The task: Write out exactly the lines below that run from the one containing "Before and after one commit to flexrsocial/flexr, a" through the one containing "HANDOVER: Deploy-Stand nachgetragen", both included, with no other lines.

Content revision data:
++++++++++++++++++++
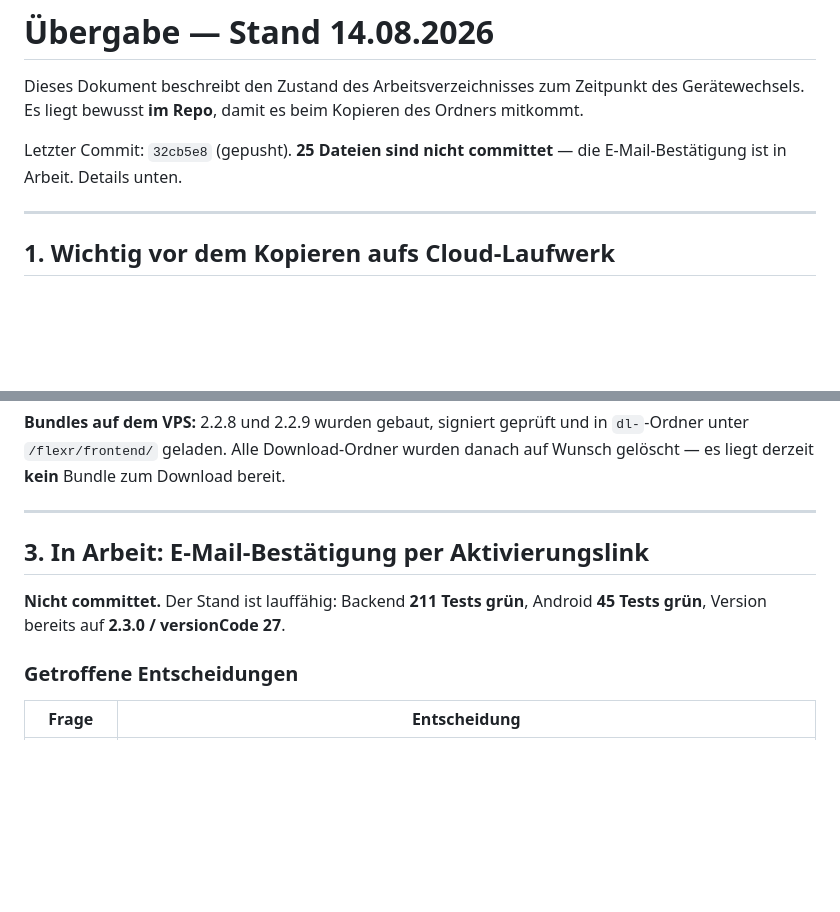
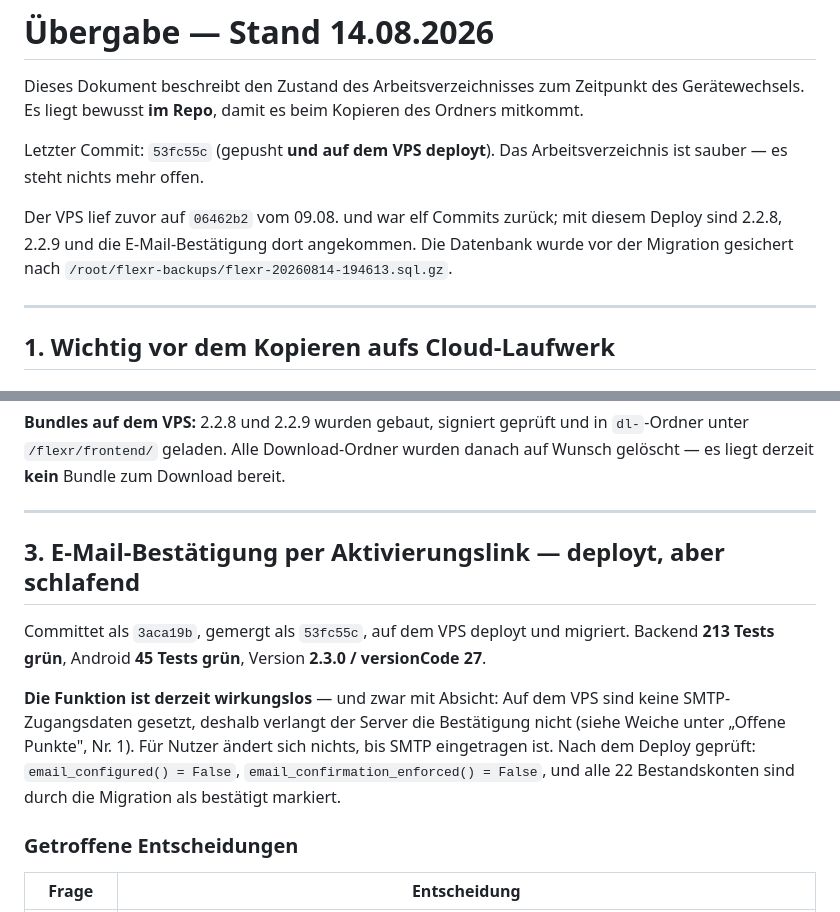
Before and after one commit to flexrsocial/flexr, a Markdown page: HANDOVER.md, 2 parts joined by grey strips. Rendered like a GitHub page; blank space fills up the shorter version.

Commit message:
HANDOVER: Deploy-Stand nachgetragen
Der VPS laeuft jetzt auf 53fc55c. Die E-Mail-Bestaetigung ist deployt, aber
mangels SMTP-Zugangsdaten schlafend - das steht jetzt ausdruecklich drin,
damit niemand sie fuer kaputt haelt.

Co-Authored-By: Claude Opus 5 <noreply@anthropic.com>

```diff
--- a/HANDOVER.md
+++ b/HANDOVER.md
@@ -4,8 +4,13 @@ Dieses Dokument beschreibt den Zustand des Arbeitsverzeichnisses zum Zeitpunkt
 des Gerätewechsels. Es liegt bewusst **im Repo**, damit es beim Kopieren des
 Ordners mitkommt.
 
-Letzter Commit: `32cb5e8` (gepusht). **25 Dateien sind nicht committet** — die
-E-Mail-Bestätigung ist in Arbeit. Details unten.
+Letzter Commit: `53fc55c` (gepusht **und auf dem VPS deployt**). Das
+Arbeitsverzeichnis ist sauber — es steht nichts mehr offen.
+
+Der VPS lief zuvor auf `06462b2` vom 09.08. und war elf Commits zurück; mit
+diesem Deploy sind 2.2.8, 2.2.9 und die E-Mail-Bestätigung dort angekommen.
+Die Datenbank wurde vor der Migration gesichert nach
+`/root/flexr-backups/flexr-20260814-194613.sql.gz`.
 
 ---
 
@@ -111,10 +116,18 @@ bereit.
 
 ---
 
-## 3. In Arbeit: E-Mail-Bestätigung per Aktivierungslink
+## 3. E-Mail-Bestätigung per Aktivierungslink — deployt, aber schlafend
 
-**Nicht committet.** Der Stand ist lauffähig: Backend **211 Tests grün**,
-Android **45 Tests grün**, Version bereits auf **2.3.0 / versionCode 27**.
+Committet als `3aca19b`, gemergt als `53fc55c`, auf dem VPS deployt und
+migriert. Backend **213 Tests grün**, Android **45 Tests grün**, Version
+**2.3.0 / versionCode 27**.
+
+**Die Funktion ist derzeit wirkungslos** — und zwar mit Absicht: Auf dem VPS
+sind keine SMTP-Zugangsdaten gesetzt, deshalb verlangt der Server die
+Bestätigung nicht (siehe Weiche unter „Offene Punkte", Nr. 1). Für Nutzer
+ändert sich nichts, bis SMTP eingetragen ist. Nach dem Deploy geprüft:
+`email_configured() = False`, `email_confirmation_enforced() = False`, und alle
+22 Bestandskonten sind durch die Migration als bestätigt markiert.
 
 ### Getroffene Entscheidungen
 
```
++++++++++++++++++++
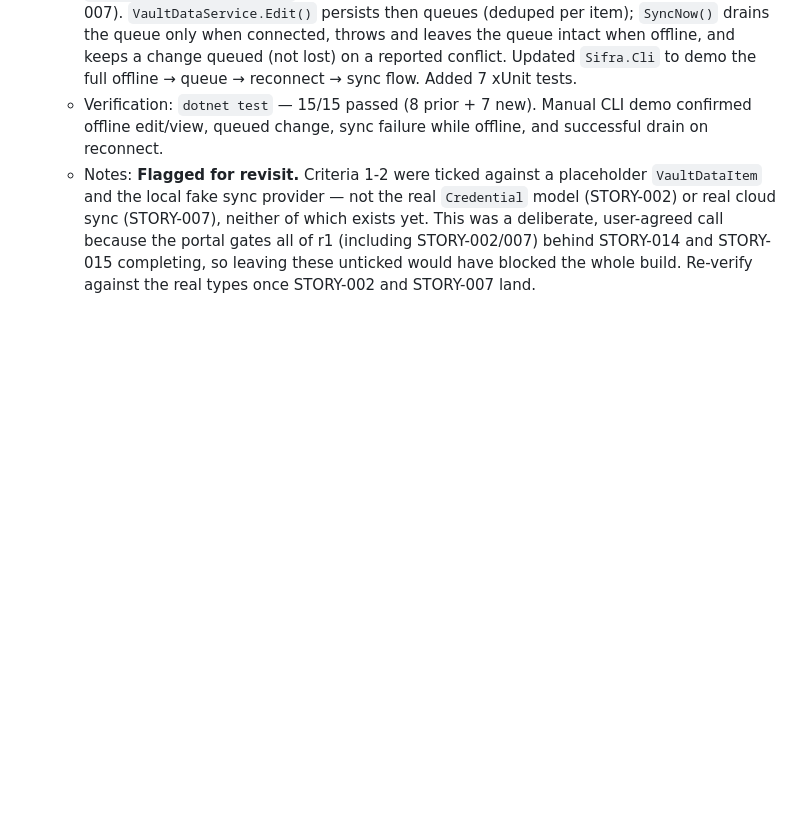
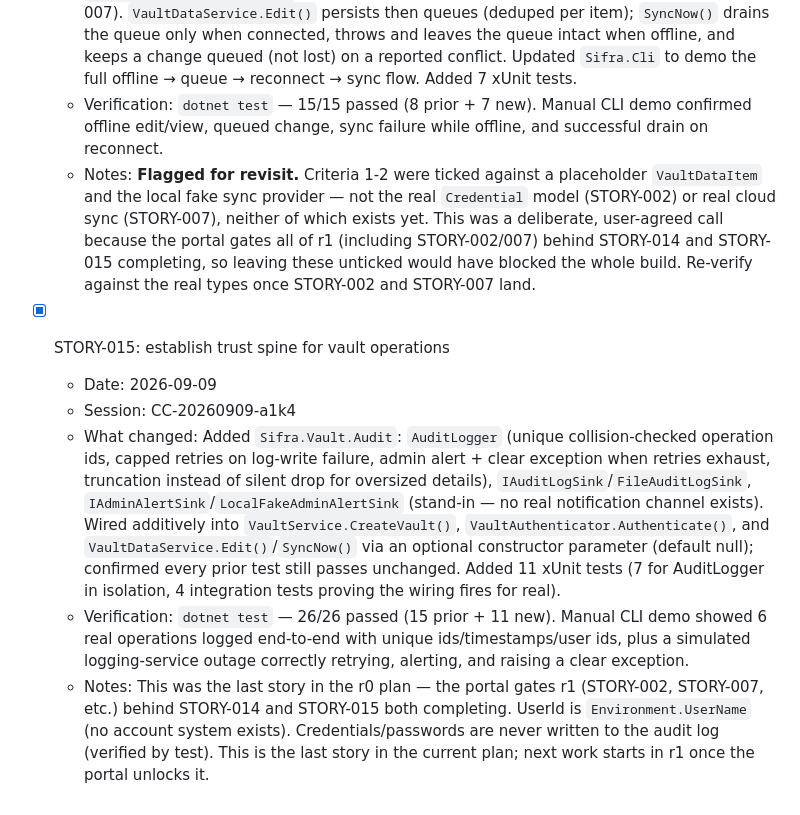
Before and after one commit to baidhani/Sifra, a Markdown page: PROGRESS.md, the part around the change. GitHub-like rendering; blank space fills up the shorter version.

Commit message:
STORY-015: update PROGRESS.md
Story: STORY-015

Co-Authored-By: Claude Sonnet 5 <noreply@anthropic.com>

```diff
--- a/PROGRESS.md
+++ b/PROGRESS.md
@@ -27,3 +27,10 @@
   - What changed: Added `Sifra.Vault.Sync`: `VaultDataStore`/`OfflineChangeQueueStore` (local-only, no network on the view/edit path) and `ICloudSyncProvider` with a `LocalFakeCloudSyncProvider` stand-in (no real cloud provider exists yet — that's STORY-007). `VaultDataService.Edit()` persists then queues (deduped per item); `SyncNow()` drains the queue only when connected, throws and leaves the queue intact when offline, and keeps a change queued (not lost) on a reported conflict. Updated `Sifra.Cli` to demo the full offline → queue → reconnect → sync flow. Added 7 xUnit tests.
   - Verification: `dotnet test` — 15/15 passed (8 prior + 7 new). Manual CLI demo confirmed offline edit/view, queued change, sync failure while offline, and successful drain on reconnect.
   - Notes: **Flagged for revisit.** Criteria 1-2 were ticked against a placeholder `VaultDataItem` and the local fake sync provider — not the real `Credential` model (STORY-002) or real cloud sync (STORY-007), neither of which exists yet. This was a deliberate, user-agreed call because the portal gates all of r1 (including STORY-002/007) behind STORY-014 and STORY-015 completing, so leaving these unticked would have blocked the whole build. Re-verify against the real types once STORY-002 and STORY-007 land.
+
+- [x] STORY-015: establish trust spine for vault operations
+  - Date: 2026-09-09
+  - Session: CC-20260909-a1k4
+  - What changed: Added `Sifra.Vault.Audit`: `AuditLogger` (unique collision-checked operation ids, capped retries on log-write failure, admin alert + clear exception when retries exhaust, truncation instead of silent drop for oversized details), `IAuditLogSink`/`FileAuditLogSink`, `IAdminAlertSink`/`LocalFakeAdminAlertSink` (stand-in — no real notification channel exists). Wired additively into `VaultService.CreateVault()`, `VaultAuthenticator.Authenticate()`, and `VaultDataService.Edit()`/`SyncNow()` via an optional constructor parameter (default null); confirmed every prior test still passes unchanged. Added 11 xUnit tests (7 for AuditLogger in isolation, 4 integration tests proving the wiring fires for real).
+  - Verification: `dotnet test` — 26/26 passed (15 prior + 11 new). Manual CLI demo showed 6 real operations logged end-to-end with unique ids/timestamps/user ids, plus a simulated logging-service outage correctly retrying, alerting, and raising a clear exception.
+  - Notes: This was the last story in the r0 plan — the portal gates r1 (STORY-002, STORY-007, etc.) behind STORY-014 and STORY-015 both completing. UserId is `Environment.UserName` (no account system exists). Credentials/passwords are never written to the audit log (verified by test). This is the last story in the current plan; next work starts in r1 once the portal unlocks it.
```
++++++++++++++++++++
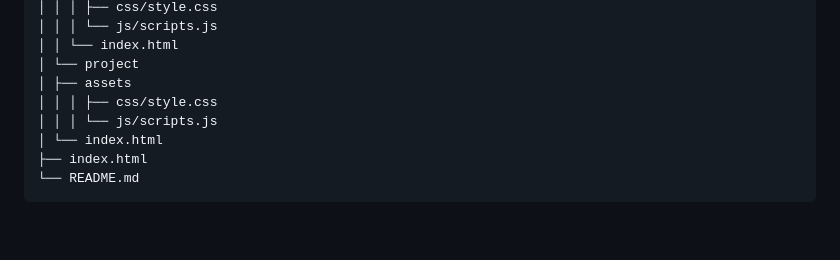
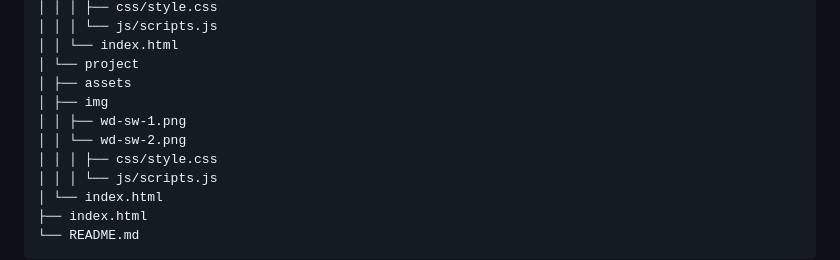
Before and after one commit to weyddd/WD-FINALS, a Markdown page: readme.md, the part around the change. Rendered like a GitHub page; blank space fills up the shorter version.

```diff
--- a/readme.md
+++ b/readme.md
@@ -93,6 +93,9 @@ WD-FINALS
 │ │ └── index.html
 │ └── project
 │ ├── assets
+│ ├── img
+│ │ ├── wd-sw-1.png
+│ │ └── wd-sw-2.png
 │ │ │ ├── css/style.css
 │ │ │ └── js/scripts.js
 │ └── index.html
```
++++++++++++++++++++
Problem solution:
Before and after one commit to flexrsocial/flexr, a Markdown page: HANDOVER.md, 2 parts joined by grey strips. Rendered like a GitHub page; blank space fills up the shorter version.

Commit message:
HANDOVER: Deploy-Stand nachgetragen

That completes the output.